TAMPA — Add three more positions and one more competition to Isiah Kiner-Falefa’s camp.
Ostensibly still in the shortstop debate, Kiner-Falefa will be thrown all around the outfield and might be entered into the center field derby.
As the Yankees tinker with Kiner-Falefa’s role and test whether their 2022 shortstop can be a super utilityman, they first will get a glimpse of IKF’s abilities in center field.
With Harrison Bader’s oblique strain expected to keep the everyday center fielder out for about six weeks, the Yankees will need capable center fielders to begin the season.
Aaron Boone is not ruling out that when real games begin in just over two weeks, Kiner-Falefa could be thrust into center field.
“It’s possible,” the Yankees manager said before the Yankees faced the Blue Jays at Steinbrenner Field on Tuesday. “I think he’d be natural out there. The ability to move around [and with] his speed and his athleticism.”
Kiner-Falefa shagged fly balls in the outfield before the game and is expected to get his first Grapefruit League action in center this weekend.
He will play third base Wednesday, the Yankees shifting him everywhere to see if they can develop a second Oswaldo Cabrera: a player who can be plugged in at just about any spot.
The Yankees also will try Kiner-Falefa in the corner outfield. The shortstop battle may be down to Oswald Peraza and Anthony Volpe, but the center-field competition is much more open.
There is not an obvious answer to the Yankees’ center-field problem, but there are a lot of possibilities beyond Kiner-Falefa:
The Yankees acquired Bader last season in part to lighten Judge’s load in the field, preferring he play a less-demanding corner-outfield spot.
He still likely will see time in the middle of the outfield, but the Yankees would prefer not playing him there every day.
Judge has yet to play center field in the spring.
“I wouldn’t really hesitate to put him [at center]. Not that I really want to do it,” Boone said. “He can go play center Opening Day having not done it [in the Grapefruit League] and be fine. He and I have talked about that.”
The former top prospect manned center field Tuesday and might be the strongest outfield defender behind Bader.
But the 25-year-old Florial has never hit in the majors and has not hit in camp, entering play 3-for-24 with a double, 11 strikeouts and five steals.
Florial is out of minor league options. If he does not make the Yankees’ roster out of camp, he would be exposed to waivers.
In major league camp as a non-roster invite, Ortega has impressed as a quick defender capable of playing all three outfield spots and a lefty hitter known for hitting opposing righties well.

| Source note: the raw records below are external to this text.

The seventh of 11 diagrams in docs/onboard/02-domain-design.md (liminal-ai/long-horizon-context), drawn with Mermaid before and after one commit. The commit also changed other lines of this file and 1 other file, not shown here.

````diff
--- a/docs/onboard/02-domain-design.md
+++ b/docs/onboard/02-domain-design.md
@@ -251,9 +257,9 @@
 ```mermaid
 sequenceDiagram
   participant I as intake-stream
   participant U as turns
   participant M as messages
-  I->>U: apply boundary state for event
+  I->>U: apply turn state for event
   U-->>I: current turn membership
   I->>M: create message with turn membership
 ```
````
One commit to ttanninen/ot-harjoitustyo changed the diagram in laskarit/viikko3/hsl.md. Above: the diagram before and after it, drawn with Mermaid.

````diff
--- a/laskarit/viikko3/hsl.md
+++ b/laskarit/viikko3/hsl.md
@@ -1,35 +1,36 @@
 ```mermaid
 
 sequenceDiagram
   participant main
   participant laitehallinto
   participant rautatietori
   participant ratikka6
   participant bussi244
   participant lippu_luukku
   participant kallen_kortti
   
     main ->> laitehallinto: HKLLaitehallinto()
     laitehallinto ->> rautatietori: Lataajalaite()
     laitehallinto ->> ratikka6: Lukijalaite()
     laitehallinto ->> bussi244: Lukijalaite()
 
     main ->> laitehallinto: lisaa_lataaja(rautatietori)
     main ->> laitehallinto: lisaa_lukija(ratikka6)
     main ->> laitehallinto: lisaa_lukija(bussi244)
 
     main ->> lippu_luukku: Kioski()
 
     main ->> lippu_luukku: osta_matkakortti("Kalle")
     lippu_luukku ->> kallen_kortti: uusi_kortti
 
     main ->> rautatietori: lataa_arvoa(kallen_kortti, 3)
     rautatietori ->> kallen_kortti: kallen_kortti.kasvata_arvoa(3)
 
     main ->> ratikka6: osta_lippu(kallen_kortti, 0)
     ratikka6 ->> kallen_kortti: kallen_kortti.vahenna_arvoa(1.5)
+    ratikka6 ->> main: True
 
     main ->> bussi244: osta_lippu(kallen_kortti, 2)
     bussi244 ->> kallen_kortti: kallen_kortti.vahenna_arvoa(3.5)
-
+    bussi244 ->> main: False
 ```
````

Boone has called the 31-year-old “one of the guys that’s stood out to me.” Ortega was terrific with the Cubs in 2021, when he posted an .823 OPS with 11 home runs and 12 steals in 103 games, before taking a step back last season (.688 OPS).
“It was consistency in my at-bats. I was missing my pitch in the 2022 season,” Ortega said in explaining the drop-off. “Those  numbers can come back.”
The 33-year-old has been competing for the left-field job, but he might be a part of this competition, too.
Hicks has played center field twice this spring and appeared in 64 games in center last season.
As his offense plunged last season and the Yankee Stadium fans turned on him, his defense suffered, too.
Still, Boone has said Hicks can be a legitimate major league center fielder.
The bigger question will be whether the switch hitter can get his bat going after he finished last season with a .642 OPS.
Cabrera is battling with Hicks in left field after coming up through the system as an infielder. Like Kiner-Falefa, Cabrera is trying to learn center field and has appeared there in one Grapefruit League game.
Cabrera, who is 7-for-28 (.250) with two walks and a pair of homers during a nice spring, likely will keep moving around but could see regular-season time in center.
“[Kiner-Falefa] and Oswaldo I think generally have the ability to play a lot of positions. Not just in a pinch, but potentially really well,” Boone said.